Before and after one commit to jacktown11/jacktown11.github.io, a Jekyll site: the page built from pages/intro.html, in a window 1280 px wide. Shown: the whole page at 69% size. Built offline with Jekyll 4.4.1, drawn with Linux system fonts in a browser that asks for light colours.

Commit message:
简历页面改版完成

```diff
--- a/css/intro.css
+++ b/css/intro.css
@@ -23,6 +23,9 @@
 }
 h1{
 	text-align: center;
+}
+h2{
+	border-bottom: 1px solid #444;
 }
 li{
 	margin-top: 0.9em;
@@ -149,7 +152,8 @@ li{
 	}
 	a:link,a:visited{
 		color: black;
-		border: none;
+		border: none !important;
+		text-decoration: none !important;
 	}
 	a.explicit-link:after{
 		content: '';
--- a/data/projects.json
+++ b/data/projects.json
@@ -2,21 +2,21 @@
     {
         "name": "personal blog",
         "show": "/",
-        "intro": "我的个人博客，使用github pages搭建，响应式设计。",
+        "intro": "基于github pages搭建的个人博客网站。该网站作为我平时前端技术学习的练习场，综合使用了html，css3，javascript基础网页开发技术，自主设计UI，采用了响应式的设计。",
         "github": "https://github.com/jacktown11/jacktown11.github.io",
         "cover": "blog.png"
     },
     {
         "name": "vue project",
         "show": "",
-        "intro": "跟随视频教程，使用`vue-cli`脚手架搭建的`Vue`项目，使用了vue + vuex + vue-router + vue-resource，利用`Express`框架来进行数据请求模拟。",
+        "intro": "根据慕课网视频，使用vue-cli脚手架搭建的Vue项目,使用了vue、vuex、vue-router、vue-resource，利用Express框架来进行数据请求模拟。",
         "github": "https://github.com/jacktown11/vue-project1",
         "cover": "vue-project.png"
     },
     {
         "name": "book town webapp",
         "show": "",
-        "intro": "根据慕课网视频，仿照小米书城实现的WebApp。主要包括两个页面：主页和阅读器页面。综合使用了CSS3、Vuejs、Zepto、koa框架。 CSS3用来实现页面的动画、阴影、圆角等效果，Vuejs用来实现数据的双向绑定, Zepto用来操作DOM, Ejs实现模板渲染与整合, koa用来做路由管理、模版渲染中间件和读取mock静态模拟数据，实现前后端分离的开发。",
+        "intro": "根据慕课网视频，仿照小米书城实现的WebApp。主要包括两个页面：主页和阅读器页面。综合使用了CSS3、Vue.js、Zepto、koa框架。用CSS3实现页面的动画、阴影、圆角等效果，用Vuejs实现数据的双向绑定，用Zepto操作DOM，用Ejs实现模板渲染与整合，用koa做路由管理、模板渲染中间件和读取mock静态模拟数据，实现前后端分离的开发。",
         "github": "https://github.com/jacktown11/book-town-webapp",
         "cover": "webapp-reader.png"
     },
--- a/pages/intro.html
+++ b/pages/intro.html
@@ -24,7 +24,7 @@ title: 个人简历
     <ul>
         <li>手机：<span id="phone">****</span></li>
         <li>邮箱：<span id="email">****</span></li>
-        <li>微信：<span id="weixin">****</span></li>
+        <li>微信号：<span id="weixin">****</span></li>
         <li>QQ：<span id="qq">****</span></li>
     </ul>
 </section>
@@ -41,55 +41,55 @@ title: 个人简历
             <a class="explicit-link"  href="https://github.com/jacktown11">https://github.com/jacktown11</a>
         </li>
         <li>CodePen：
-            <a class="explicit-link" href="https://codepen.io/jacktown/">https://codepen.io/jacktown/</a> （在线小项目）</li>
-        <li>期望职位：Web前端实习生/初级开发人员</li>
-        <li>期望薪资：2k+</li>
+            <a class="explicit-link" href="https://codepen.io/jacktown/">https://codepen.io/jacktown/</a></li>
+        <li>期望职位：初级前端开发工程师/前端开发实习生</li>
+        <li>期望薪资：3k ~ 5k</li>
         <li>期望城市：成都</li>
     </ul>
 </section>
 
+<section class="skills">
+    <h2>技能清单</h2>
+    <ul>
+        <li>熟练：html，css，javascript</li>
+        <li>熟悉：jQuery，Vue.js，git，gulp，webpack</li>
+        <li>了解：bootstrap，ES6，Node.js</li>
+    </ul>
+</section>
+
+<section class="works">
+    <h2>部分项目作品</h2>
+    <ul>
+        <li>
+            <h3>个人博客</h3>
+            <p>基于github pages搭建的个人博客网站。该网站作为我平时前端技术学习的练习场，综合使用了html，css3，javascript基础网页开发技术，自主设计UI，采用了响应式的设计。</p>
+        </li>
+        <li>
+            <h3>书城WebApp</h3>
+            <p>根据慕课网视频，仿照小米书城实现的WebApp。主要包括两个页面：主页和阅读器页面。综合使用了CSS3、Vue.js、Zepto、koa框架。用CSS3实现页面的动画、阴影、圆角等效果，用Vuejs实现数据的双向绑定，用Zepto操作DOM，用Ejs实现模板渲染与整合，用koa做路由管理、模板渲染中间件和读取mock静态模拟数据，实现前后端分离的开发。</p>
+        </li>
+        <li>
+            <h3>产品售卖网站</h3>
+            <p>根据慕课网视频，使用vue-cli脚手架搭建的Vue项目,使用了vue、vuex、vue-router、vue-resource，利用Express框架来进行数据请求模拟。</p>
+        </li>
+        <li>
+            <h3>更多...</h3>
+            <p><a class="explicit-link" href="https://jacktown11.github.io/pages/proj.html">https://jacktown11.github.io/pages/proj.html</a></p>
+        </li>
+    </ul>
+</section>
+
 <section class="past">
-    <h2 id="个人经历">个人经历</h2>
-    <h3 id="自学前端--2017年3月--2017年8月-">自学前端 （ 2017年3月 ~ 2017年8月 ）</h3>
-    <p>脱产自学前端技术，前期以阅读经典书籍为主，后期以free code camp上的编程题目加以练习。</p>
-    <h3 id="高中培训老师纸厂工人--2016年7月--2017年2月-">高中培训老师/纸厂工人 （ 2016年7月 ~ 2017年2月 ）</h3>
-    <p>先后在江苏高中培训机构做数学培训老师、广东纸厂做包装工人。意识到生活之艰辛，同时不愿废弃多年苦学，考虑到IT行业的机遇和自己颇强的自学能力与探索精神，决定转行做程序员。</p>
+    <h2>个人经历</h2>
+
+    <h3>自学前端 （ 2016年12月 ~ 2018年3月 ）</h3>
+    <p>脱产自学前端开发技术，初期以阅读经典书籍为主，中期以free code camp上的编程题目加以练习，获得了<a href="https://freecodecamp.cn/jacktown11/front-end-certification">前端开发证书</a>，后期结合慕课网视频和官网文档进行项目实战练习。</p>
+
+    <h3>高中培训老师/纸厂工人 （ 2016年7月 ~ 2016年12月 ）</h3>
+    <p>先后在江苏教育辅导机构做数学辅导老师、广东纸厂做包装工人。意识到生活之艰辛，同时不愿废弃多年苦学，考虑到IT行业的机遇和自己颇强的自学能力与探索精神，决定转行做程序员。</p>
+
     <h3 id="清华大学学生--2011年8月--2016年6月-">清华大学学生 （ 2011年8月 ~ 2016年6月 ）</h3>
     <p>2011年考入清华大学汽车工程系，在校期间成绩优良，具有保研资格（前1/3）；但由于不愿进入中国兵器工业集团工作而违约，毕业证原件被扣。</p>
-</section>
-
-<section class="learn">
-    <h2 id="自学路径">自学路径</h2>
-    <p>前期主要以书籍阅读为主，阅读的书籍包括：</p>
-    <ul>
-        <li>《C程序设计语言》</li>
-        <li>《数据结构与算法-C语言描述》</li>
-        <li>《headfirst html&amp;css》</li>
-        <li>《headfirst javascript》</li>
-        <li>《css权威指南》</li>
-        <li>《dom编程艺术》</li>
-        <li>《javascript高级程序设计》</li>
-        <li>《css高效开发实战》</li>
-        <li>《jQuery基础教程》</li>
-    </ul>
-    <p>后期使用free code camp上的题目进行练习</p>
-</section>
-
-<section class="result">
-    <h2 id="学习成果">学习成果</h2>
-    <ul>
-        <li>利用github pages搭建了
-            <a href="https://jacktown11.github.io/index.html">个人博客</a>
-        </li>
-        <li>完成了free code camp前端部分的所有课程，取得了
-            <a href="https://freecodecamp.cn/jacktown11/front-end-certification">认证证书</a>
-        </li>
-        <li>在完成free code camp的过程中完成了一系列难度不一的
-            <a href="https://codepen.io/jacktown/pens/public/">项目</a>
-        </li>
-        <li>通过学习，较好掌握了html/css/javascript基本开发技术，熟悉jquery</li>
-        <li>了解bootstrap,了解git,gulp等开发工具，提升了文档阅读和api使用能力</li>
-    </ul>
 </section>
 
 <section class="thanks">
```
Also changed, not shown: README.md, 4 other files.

# # # # #

_TASK DIRECTIONS_
Scan the entries above and show each line that contains the word "广东纸厂做包装工人".

_EXERCISE ANSWER_
-    <p>先后在江苏高中培训机构做数学培训老师、广东纸厂做包装工人。意识到生活之艰辛，同时不愿废弃多年苦学，考虑到IT行业的机遇和自己颇强的自学能力与探索精神，决定转行做程序员。</p>
+    <p>先后在江苏教育辅导机构做数学辅导老师、广东纸厂做包装工人。意识到生活之艰辛，同时不愿废弃多年苦学，考虑到IT行业的机遇和自己颇强的自学能力与探索精神，决定转行做程序员。</p>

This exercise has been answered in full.